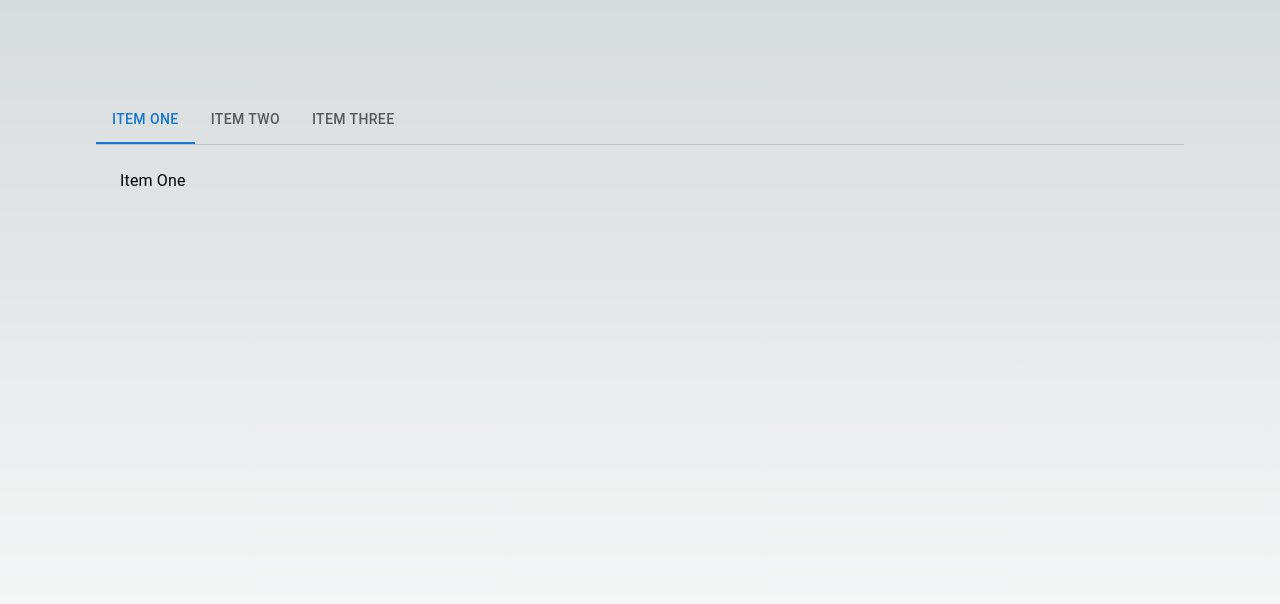
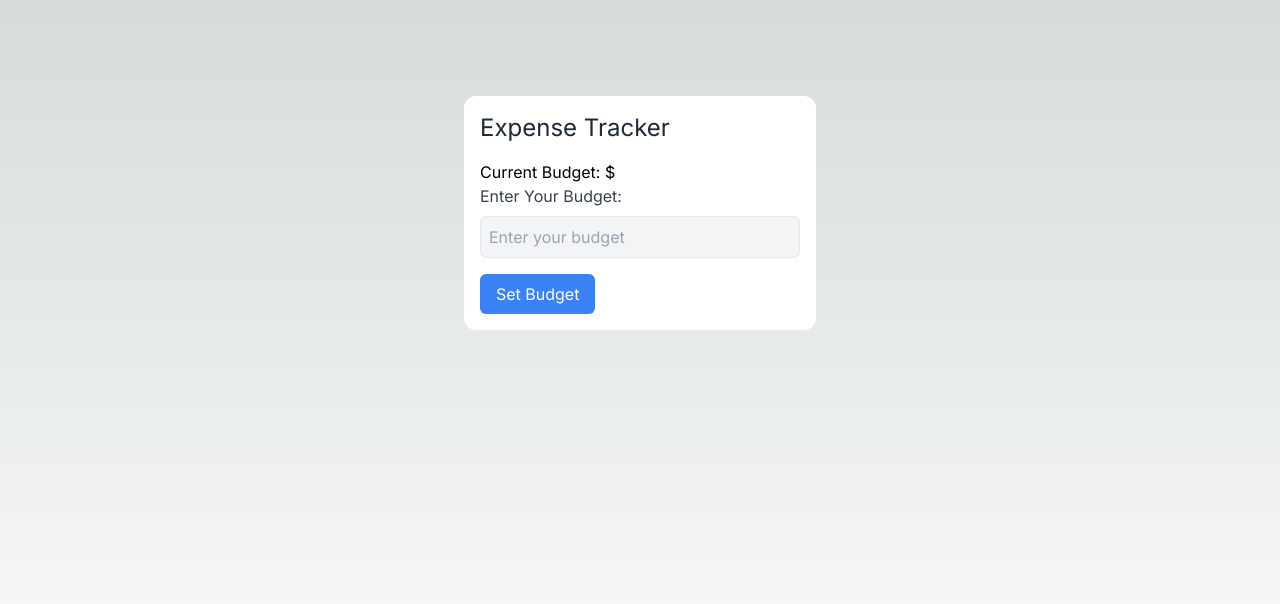
Before and after one commit to NabilKhattab37/Spending-Tracker, a Next.js app: page / in a window 1280 px wide. Shown: the top 604 px of the page. Built offline with nearby package versions, Linux system fonts and the light colour scheme.

Commit message:
budget input

```diff
--- /dev/null
+++ b/src/app/(Pages)/Dashboard/Budget.js
@@ -0,0 +1,66 @@
+import React, { useState, useEffect } from 'react';
+
+function Budget() {
+    // State to hold the budget value
+    const [localBudget, setLocalBudget] = useState('');
+    const [displayedBudget, setDisplayedBudget] = useState('');
+
+    // Function to handle budget input change
+    const handleBudgetChange = (event) => {
+        setLocalBudget(event.target.value);
+    };
+
+    // Function to handle form submission
+    const handleBudgetSubmit = (event) => {
+        event.preventDefault();
+
+        // Save the budget value to localStorage
+        localStorage.setItem('budget', localBudget);
+
+        // Update the displayed budget with the localBudget value
+        setDisplayedBudget(localBudget);
+
+        // Clear the input field
+        setLocalBudget('');
+    };
+
+    // Retrieve the budget value from localStorage (if it exists) on component mount
+    useEffect(() => {
+        const savedBudget = localStorage.getItem('budget');
+        if (savedBudget) {
+            // Set both localBudget and displayedBudget with the saved value
+            setLocalBudget(savedBudget);
+            setDisplayedBudget(savedBudget);
+        }
+    }, []);
+
+    return (
+        <div className="bg-white dark:bg-gray-800 h-auto p-4 rounded-xl">
+            <h1 className="text-2xl mb-4 text-gray-800 dark:text-white">Expense Tracker</h1>
+            <div>
+                <p>Current Budget: ${displayedBudget}</p> {/* Display the displayedBudget value */}
+            </div>
+            <form onSubmit={handleBudgetSubmit} className="max-w-xs mx-auto">
+                <label className="block text-gray-700 dark:text-gray-300">
+                    Enter Your Budget:
+                    <input
+                        type="number"
+                        value={localBudget}
+                        onChange={handleBudgetChange}
+                        placeholder="Enter your budget"
+                        required
+                        className="mt-2 p-2 border rounded-md w-full text-gray-800 dark:text-white bg-gray-100 dark:bg-gray-700 focus:outline-none focus:border-blue-500 dark:focus:border-blue-400"
+                    />
+                </label>
+                <button
+                    type="submit"
+                    className="mt-4 px-4 py-2 bg-blue-500 text-white rounded-md hover:bg-blue-600 dark:bg-blue-400 dark:hover:bg-blue-500 focus:outline-none focus:bg-blue-600"
+                >
+                    Set Budget
+                </button>
+            </form>
+        </div>
+    );
+}
+
+export default Budget;
--- a/src/app/(Pages)/Dashboard/RecipeReviewCard.js
+++ /dev/null
@@ -1,68 +0,0 @@
-import * as React from 'react';
-import PropTypes from 'prop-types';
-import Tabs from '@mui/material/Tabs';
-import Tab from '@mui/material/Tab';
-import Typography from '@mui/material/Typography';
-import Box from '@mui/material/Box';
-
-function CustomTabPanel(props) {
-    const { children, value, index, ...other } = props;
-
-    return (
-        <div
-            role="tabpanel"
-            hidden={value !== index}
-            id={`simple-tabpanel-${index}`}
-            aria-labelledby={`simple-tab-${index}`}
-            {...other}
-        >
-            {value === index && (
-                <Box sx={{ p: 3 }}>
-                    <Typography>{children}</Typography>
-                </Box>
-            )}
-        </div>
-    );
-}
-
-CustomTabPanel.propTypes = {
-    children: PropTypes.node,
-    index: PropTypes.number.isRequired,
-    value: PropTypes.number.isRequired,
-};
-
-function a11yProps(index) {
-    return {
-        id: `simple-tab-${index}`,
-        'aria-controls': `simple-tabpanel-${index}`,
-    };
-}
-
-export default function BasicTabs() {
-    const [value, setValue] = React.useState(0);
-
-    const handleChange = (event, newValue) => {
-        setValue(newValue);
-    };
-
-    return (
-        <Box sx={{ width: '100%' }}>
-            <Box sx={{ borderBottom: 1, borderColor: 'divider' }}>
-                <Tabs value={value} onChange={handleChange} aria-label="basic tabs example">
-                    <Tab label="Item One" {...a11yProps(0)} />
-                    <Tab label="Item Two" {...a11yProps(1)} />
-                    <Tab label="Item Three" {...a11yProps(2)} />
-                </Tabs>
-            </Box>
-            <CustomTabPanel value={value} index={0}>
-                Item One
-            </CustomTabPanel>
-            <CustomTabPanel value={value} index={1}>
-                Item Two
-            </CustomTabPanel>
-            <CustomTabPanel value={value} index={2}>
-                Item Three
-            </CustomTabPanel>
-        </Box>
-    );
-}
--- a/src/app/(Pages)/Dashboard/page.js
+++ b/src/app/(Pages)/Dashboard/page.js
@@ -1,11 +1,13 @@
 'use client'
-import react from "react";
-import RecipeReviewCard from "@/app/(Pages)/Dashboard/RecipeReviewCard";
+import React, { useState } from 'react';
+import Budget from "@/app/(Pages)/Dashboard/Budget";
 
-const page =()=> {
-    return(
-        <RecipeReviewCard></RecipeReviewCard>
-    )
+function page({ budget }) {
+    return (
+        <section>
+            <Budget /> {/* Pass the budget as a prop */}
+        </section>
+    );
 }
 
 export default page;
```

=== Description of the task ===
From the listing, copy each line containing the word "input".

=== Answer to the problem ===
budget input
+    // Function to handle budget input change
+        // Clear the input field
+                    <input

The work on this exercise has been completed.